Data extracted from a collection:
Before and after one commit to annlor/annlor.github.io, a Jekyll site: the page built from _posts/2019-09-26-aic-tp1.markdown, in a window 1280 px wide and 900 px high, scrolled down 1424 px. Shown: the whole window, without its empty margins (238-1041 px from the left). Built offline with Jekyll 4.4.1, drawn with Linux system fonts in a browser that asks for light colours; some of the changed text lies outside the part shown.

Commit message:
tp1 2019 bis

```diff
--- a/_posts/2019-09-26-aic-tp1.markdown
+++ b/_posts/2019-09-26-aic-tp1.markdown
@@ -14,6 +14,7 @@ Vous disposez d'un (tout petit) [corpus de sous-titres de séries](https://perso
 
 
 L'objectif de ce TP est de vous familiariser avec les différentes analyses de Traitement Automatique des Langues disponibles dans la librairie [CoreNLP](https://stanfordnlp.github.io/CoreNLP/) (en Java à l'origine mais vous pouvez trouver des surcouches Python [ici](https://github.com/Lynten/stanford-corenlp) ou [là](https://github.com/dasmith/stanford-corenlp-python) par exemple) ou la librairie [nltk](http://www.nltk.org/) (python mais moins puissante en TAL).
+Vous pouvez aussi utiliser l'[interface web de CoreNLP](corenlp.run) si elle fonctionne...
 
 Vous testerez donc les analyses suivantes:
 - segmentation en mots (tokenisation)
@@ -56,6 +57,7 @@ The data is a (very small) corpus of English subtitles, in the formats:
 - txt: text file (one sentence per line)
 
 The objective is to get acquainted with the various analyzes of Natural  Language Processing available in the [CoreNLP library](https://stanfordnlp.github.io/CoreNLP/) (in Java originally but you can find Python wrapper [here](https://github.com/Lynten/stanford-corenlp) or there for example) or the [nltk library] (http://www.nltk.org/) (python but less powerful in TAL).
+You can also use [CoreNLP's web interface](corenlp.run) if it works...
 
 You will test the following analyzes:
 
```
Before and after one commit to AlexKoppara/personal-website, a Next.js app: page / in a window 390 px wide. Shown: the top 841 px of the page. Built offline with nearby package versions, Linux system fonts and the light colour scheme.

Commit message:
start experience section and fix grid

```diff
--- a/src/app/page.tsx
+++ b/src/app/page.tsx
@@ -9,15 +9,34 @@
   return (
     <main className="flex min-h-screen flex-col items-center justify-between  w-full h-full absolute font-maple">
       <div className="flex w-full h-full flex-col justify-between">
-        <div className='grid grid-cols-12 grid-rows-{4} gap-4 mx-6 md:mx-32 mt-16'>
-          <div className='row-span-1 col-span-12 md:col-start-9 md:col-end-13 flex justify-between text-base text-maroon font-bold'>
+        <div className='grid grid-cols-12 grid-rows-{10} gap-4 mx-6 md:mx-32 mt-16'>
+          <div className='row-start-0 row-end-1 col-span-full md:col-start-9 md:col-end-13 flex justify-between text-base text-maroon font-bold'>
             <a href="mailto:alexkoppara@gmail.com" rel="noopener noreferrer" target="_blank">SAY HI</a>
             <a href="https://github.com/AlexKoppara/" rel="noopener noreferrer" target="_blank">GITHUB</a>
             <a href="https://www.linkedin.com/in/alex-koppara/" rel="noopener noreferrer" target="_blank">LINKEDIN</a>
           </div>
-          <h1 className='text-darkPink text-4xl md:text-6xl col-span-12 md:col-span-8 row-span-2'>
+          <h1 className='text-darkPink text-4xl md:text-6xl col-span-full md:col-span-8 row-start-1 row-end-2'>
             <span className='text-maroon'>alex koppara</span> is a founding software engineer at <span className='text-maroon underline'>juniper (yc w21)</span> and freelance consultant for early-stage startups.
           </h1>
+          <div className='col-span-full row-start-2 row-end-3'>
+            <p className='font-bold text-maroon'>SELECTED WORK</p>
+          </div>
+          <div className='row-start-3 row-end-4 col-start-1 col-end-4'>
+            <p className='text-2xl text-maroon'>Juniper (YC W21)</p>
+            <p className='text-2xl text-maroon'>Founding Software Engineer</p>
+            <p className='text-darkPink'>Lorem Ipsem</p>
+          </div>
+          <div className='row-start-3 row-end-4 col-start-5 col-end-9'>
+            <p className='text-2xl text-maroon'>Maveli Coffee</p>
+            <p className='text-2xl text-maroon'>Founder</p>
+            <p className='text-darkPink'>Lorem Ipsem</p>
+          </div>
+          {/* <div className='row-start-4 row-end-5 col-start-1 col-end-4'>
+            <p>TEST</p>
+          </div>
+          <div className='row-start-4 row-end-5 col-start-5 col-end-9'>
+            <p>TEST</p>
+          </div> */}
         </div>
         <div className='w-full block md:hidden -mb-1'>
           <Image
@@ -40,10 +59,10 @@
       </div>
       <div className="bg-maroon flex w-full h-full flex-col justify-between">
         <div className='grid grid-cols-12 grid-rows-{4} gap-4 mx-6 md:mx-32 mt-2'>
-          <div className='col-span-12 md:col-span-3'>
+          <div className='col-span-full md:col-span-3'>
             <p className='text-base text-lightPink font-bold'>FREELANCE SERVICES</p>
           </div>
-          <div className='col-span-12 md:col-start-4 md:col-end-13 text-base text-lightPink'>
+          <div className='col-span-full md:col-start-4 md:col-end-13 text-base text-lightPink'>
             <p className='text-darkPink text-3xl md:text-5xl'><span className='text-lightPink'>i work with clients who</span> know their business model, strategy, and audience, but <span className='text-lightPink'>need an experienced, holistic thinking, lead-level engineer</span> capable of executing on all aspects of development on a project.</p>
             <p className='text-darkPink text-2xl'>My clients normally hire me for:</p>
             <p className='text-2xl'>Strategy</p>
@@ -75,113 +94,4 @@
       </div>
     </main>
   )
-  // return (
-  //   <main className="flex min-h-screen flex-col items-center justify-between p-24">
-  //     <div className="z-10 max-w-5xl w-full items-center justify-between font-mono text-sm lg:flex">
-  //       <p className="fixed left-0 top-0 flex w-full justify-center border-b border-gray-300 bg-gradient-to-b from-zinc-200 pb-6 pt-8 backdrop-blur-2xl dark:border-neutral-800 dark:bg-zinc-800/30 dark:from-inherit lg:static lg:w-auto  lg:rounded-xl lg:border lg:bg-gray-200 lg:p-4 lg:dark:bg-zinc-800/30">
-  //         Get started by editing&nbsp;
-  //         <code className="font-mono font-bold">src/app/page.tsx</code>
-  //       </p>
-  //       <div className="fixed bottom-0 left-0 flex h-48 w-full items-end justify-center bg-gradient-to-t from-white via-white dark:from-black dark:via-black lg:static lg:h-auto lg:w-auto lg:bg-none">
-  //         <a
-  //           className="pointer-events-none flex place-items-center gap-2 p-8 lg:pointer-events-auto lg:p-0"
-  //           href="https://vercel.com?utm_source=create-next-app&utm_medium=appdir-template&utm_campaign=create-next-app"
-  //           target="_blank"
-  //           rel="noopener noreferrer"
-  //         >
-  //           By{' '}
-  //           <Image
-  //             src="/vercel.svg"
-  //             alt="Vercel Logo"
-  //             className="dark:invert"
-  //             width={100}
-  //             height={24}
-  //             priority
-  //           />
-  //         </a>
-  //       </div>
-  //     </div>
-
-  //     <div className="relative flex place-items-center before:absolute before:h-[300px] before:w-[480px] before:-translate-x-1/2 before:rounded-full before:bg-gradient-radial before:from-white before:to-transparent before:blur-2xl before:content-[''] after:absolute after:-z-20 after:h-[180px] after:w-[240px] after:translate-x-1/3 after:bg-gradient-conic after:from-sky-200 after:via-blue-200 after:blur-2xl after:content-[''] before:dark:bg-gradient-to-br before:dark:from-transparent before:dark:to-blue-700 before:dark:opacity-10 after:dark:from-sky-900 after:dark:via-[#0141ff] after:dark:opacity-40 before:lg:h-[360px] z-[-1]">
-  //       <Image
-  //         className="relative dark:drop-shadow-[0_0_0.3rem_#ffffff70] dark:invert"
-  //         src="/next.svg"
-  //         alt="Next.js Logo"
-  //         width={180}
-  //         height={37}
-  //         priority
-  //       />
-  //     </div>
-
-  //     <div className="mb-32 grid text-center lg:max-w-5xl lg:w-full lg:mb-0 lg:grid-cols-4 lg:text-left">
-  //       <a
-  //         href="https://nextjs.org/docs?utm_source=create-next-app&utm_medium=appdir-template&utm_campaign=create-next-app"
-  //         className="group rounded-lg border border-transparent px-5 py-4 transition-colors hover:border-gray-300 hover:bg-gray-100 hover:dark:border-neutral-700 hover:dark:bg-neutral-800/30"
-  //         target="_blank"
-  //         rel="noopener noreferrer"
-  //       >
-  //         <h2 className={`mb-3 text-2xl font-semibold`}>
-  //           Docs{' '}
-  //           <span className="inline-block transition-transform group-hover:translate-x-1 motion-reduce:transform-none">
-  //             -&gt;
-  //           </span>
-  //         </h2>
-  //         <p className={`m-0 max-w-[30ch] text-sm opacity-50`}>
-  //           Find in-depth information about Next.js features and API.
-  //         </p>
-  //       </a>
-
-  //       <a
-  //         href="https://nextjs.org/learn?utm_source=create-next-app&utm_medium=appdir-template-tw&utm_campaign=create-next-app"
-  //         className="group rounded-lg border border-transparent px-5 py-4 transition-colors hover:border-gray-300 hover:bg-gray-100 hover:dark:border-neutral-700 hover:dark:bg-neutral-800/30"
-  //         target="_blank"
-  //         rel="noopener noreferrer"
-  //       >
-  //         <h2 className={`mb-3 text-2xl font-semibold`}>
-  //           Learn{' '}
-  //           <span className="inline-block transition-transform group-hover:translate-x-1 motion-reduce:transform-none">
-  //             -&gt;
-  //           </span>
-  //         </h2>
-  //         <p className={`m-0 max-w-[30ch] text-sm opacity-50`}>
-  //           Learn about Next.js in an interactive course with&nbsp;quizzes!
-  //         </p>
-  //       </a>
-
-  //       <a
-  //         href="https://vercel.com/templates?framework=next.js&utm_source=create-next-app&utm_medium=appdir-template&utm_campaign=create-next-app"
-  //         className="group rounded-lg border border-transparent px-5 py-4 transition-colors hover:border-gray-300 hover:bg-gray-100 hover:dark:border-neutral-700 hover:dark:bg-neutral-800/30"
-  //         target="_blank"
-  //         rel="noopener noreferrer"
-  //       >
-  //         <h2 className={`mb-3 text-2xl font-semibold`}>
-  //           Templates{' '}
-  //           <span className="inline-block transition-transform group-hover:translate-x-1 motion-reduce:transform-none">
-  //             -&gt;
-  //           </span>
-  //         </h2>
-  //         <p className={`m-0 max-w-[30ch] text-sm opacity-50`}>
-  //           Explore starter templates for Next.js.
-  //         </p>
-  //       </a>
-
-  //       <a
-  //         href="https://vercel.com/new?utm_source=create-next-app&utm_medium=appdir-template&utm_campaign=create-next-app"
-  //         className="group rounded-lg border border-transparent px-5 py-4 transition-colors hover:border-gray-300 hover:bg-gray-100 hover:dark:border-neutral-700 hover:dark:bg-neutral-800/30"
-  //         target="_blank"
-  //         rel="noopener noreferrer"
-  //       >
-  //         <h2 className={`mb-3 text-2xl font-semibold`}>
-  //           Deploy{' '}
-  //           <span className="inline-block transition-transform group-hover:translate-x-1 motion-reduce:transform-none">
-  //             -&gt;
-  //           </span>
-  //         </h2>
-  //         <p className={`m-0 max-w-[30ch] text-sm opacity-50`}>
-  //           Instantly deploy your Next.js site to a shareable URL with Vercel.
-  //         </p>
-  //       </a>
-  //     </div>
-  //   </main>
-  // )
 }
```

◆ **Work to complete**: Return every line from the records above that holds the word "main".

◆ **Answer to this problem**:
     <main className="flex min-h-screen flex-col items-center justify-between  w-full h-full absolute font-maple">
     </main>
-  //   <main className="flex min-h-screen flex-col items-center justify-between p-24">
-  //   </main>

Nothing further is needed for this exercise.